Early portraits (three-quarter view), however, show the hard edge of the further cheek ; consequently the nose, weakened by contrast, appears pressed against the face. If the contour of the cheek be covered by the hand, the nose at once relieves or comes forward.
Holbein's lines are hard because he was drawing with the definite purpose of providing himself with exact contours from which to paint. His drawn portraits were to be translated into painted ones, and he wanted exact form. The Windsor Holbeins show the contours marked by tracing on to the canvas.
The moral of all this seems to be that success in modelling form does not depend on keen eyesight. Extreme keenness of sight is often a disadvantage to young students, and not always taken into consideration by teachers, whose sight is losing its first sharpness. We see the result of powerful sight in Holman Hunt's pictures. Doubtless he saw like that, for he could distinguish the moons of Jupiter with the naked eye.
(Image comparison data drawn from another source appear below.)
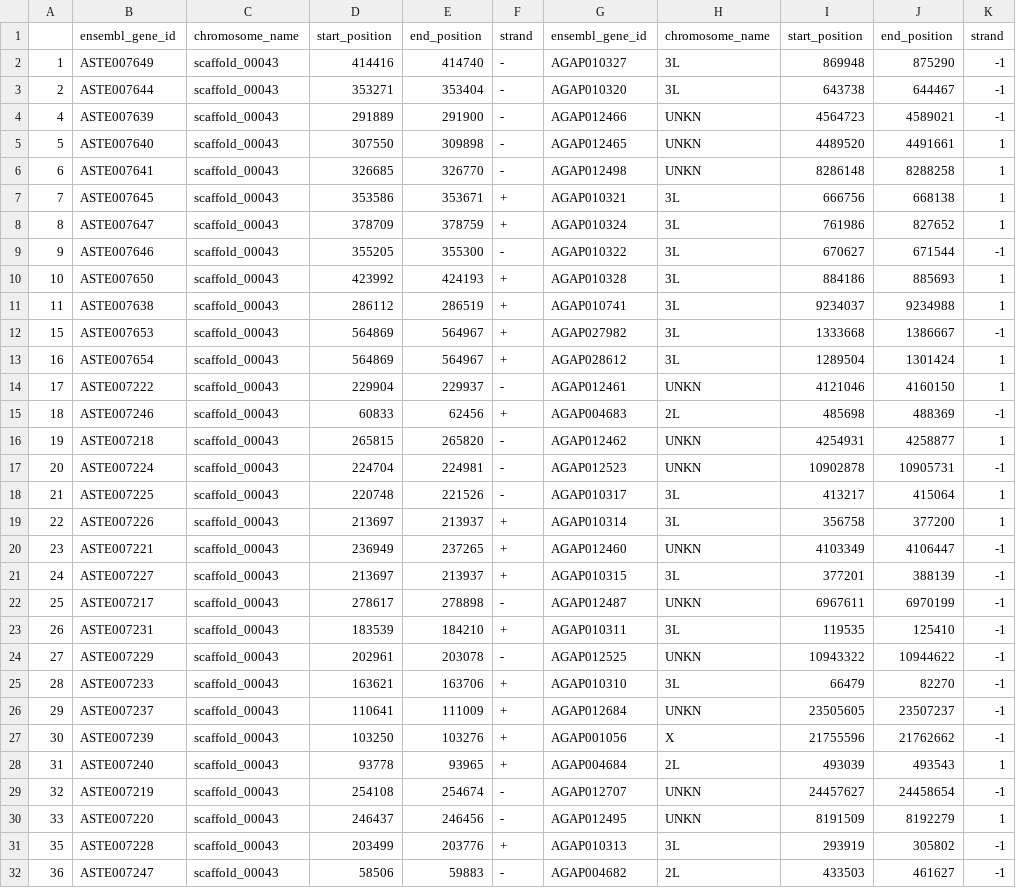
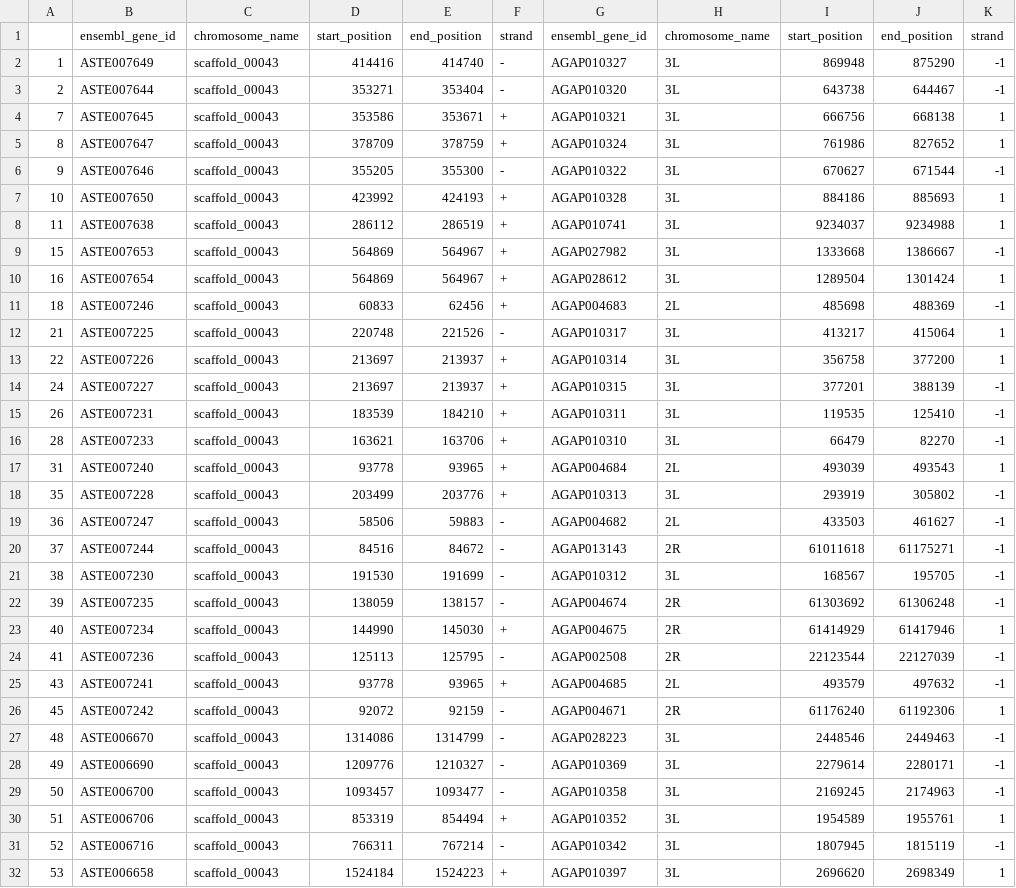
Before and after one commit to seaman248/scf_0043_location, a CSV file: input_data/un_table.csv, drawn as a sheet; only a part is shown; the shorter side is filled out with more unchanged rows; the diff covers the shown part only.

Commit message:
clean un_table from X and UNKN gambiae chrs

```diff
--- a/input_data/un_table.csv
+++ b/input_data/un_table.csv
@@ -3,5 +3,2 @@
 "2";"ASTE007644";"scaffold_00043";353271;353404;"-";"AGAP010320";"3L";643738;644467;-1
-"4";"ASTE007639";"scaffold_00043";291889;291900;"-";"AGAP012466";"UNKN";4564723;4589021;-1
-"5";"ASTE007640";"scaffold_00043";307550;309898;"-";"AGAP012465";"UNKN";4489520;4491661;1
-"6";"ASTE007641";"scaffold_00043";326685;326770;"-";"AGAP012498";"UNKN";8286148;8288258;1
 "7";"ASTE007645";"scaffold_00043";353586;353671;"+";"AGAP010321";"3L";666756;668138;1
@@ -13,19 +10,9 @@
 "16";"ASTE007654";"scaffold_00043";564869;564967;"+";"AGAP028612";"3L";1289504;1301424;1
-"17";"ASTE007222";"scaffold_00043";229904;229937;"-";"AGAP012461";"UNKN";4121046;4160150;1
 "18";"ASTE007246";"scaffold_00043";60833;62456;"+";"AGAP004683";"2L";485698;488369;-1
-"19";"ASTE007218";"scaffold_00043";265815;265820;"-";"AGAP012462";"UNKN";4254931;4258877;1
-"20";"ASTE007224";"scaffold_00043";224704;224981;"-";"AGAP012523";"UNKN";10902878;10905731;-1
 "21";"ASTE007225";"scaffold_00043";220748;221526;"-";"AGAP010317";"3L";413217;415064;1
 "22";"ASTE007226";"scaffold_00043";213697;213937;"+";"AGAP010314";"3L";356758;377200;1
-"23";"ASTE007221";"scaffold_00043";236949;237265;"+";"AGAP012460";"UNKN";4103349;4106447;-1
 "24";"ASTE007227";"scaffold_00043";213697;213937;"+";"AGAP010315";"3L";377201;388139;-1
-"25";"ASTE007217";"scaffold_00043";278617;278898;"-";"AGAP012487";"UNKN";6967611;6970199;-1
 "26";"ASTE007231";"scaffold_00043";183539;184210;"+";"AGAP010311";"3L";119535;125410;-1
-"27";"ASTE007229";"scaffold_00043";202961;203078;"-";"AGAP012525";"UNKN";10943322;10944622;-1
 "28";"ASTE007233";"scaffold_00043";163621;163706;"+";"AGAP010310";"3L";66479;82270;-1
-"29";"ASTE007237";"scaffold_00043";110641;111009;"+";"AGAP012684";"UNKN";23505605;23507237;-1
-"30";"ASTE007239";"scaffold_00043";103250;103276;"+";"AGAP001056";"X";21755596;21762662;-1
 "31";"ASTE007240";"scaffold_00043";93778;93965;"+";"AGAP004684";"2L";493039;493543;1
-"32";"ASTE007219";"scaffold_00043";254108;254674;"-";"AGAP012707";"UNKN";24457627;24458654;-1
-"33";"ASTE007220";"scaffold_00043";246437;246456;"-";"AGAP012495";"UNKN";8191509;8192279;1
 "35";"ASTE007228";"scaffold_00043";203499;203776;"+";"AGAP010313";"3L";293919;305802;-1
```
Also changed, not shown: 3 removed rows elsewhere in this file, 2 other files.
FIG. 18 shows that the contour of a figure need not consist in an unvarying line such as is produced by a piece of wire. It should be noted that the expressiveness of the line is conditioned by the way the light falls on the contours. Students wishing to give variety and interest to their outline often accentuate it in an arbitrary way, especially where bony forms crop up, without reference to the lighting. But natural lighting will give this emphasis more truly than any invented and artificial method.
Judged by this standard many careful and well constructed drawings are yet mere diagrams, because the variety of the edge is disregarded. This is seen, too, in cases as mentioned above where the contours of two forms both in light, overlap, the nearer contour being- delicate and perhaps scarcely visible. These delicate, sharp-edged contours demand the most refined handling..
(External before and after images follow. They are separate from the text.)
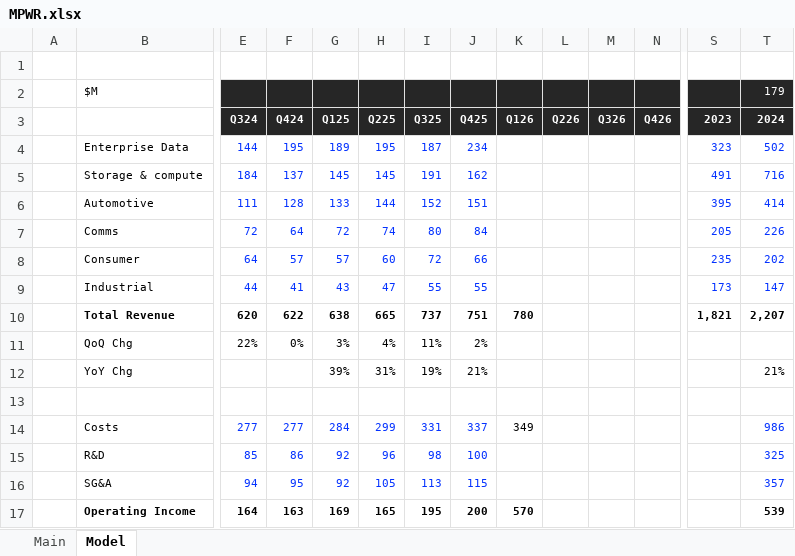
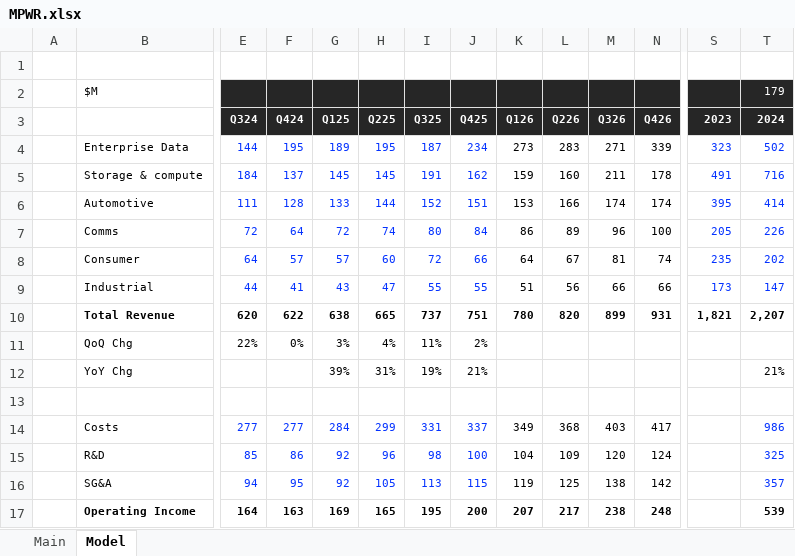
Before and after one commit to jameelbrannon/EQResearch, an Excel workbook: Semiconductor/MPWR.xlsx, sheet Model, drawn as a sheet; only a part is shown, gaps mark what is left out; values as stored, in another font and other column widths than the file's, no borders; charts and pictures not drawn; removed rows and columns are numbered as before the commit, all else as after; rows hold the shown columns only; the diff covers the shown part only; the diff names each change by its address in the sheet, - before the commit and + after, or states it on an @@ line.

Commit message:
2.20.26 model updated

```diff
--- a/Semiconductor/MPWR.xlsx (sheet Model)
+++ b/Semiconductor/MPWR.xlsx (sheet Model)
-row 4:  | Enterprise Data | 144 | 195 | 189 | 195 | 187 | 234 |  |  |  |  | 323 | 502
-row 5:  | Storage & compute | 184 | 137 | 145 | 145 | 191 | 162 |  |  |  |  | 491 | 716
-row 6:  | Automotive | 111 | 128 | 133 | 144 | 152 | 151 |  |  |  |  | 395 | 414
-row 7:  | Comms | 72 | 64 | 72 | 74 | 80 | 84 |  |  |  |  | 205 | 226
-row 8:  | Consumer | 64 | 57 | 57 | 60 | 72 | 66 |  |  |  |  | 235 | 202
-row 9:  | Industrial | 44 | 41 | 43 | 47 | 55 | 55 |  |  |  |  | 173 | 147
+row 4:  | Enterprise Data | 144 | 195 | 189 | 195 | 187 | 234 | 273 | 283 | 271 | 339 | 323 | 502
+row 5:  | Storage & compute | 184 | 137 | 145 | 145 | 191 | 162 | 159 | 160 | 211 | 178 | 491 | 716
+row 6:  | Automotive | 111 | 128 | 133 | 144 | 152 | 151 | 153 | 166 | 174 | 174 | 395 | 414
+row 7:  | Comms | 72 | 64 | 72 | 74 | 80 | 84 | 86 | 89 | 96 | 100 | 205 | 226
+row 8:  | Consumer | 64 | 57 | 57 | 60 | 72 | 66 | 64 | 67 | 81 | 74 | 235 | 202
+row 9:  | Industrial | 44 | 41 | 43 | 47 | 55 | 55 | 51 | 56 | 66 | 66 | 173 | 147
-L10: (empty)
+L10: 820
-M10: (empty)
+M10: 899
-N10: (empty)
+N10: 931
-L14: (empty)
+L14: 368
-M14: (empty)
+M14: 403
-N14: (empty)
+N14: 417
-K15: (empty)
+K15: 104
-L15: (empty)
+L15: 109
-M15: (empty)
+M15: 120
-N15: (empty)
+N15: 124
-K16: (empty)
+K16: 119
-L16: (empty)
+L16: 125
-M16: (empty)
+M16: 138
-N16: (empty)
+N16: 142
-K17: 570
+K17: 207
-L17: (empty)
+L17: 217
-M17: (empty)
+M17: 238
-N17: (empty)
+N17: 248
```
Also changed, not shown: 44 added rows, 4 removed rows and 195 edited cells elsewhere in this sheet, charts or pictures, Semiconductor/RMBS.xlsx.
Fig. 25 -- A composition by Guercino. The lines of the monk's gown rise upwards, flow along the arm and down the forms of the recipients, with a beautiful feeling for movement and rhythm. See chapter on " Related Figures." [British Museum].
Fig. 25a -- A drawing made with charcoal on Michallet. An example of variety of edge treatment.
Appreciation of variety of edge may be stimulated by consideration of the dogma that "the opposite contours. of an object vary in emphasis." The fault generally consists in drawing the contours say of a limb with line& of the same strength. Observation will show that they. vary. Further, if two contours come together so that a Y shape occurs, the three arms of the Y are never of equal' strength ; the line of emphasis will ignore one arm, other-- wise the eye would be pinned down to the meeting point of the three lines. These irregular Y's, of course, occur at many points in any pose, as armpit, neck and shoulder, ankle, and various creasings and overlappings.